### TASK DIRECTIONS
If an entry holds a picture, leave the picture out and copy the rest of the listing exactly.

### DATA EXTRACTS
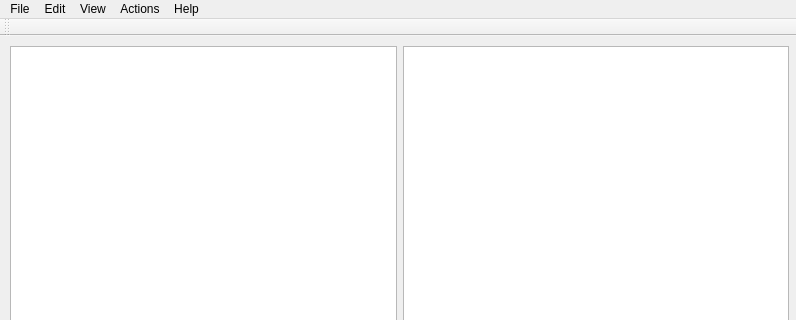
Before: the Qt Designer form mainwindow.ui in ApeLyn/windows_proj, drawn with Qt 5; both pictures show x 0 to 796 and y 0 to 320 of the 796 by 601 pixel window.
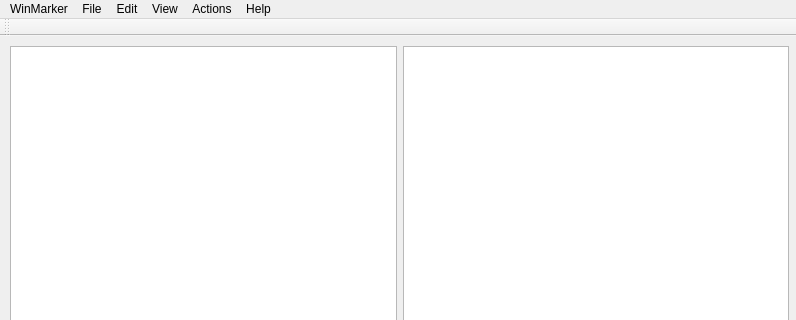
After: the same form once the commit is applied.

```diff
--- a/mainwindow.ui
+++ b/mainwindow.ui
@@ -88,6 +88,14 @@
     <addaction name="actionMou_help"/>
     <addaction name="actionAbout"/>
    </widget>
+   <widget class="QMenu" name="menuMOU">
+    <property name="title">
+     <string>WinMarker</string>
+    </property>
+    <addaction name="actionPreferences"/>
+    <addaction name="actionQuit"/>
+   </widget>
+   <addaction name="menuMOU"/>
    <addaction name="menuFile"/>
    <addaction name="menuEdit"/>
    <addaction name="menuView"/>
```
Left out of the diff: 10 changed lines with no effect on the pictures.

### REPLY
Before: the Qt Designer form mainwindow.ui in ApeLyn/windows_proj, drawn with Qt 5; both pictures show x 0 to 796 and y 0 to 320 of the 796 by 601 pixel window.
After: the same form once the commit is applied.

```diff
--- a/mainwindow.ui
+++ b/mainwindow.ui
@@ -88,6 +88,14 @@
     <addaction name="actionMou_help"/>
     <addaction name="actionAbout"/>
    </widget>
+   <widget class="QMenu" name="menuMOU">
+    <property name="title">
+     <string>WinMarker</string>
+    </property>
+    <addaction name="actionPreferences"/>
+    <addaction name="actionQuit"/>
+   </widget>
+   <addaction name="menuMOU"/>
    <addaction name="menuFile"/>
    <addaction name="menuEdit"/>
    <addaction name="menuView"/>
```
Left out of the diff: 10 changed lines with no effect on the pictures.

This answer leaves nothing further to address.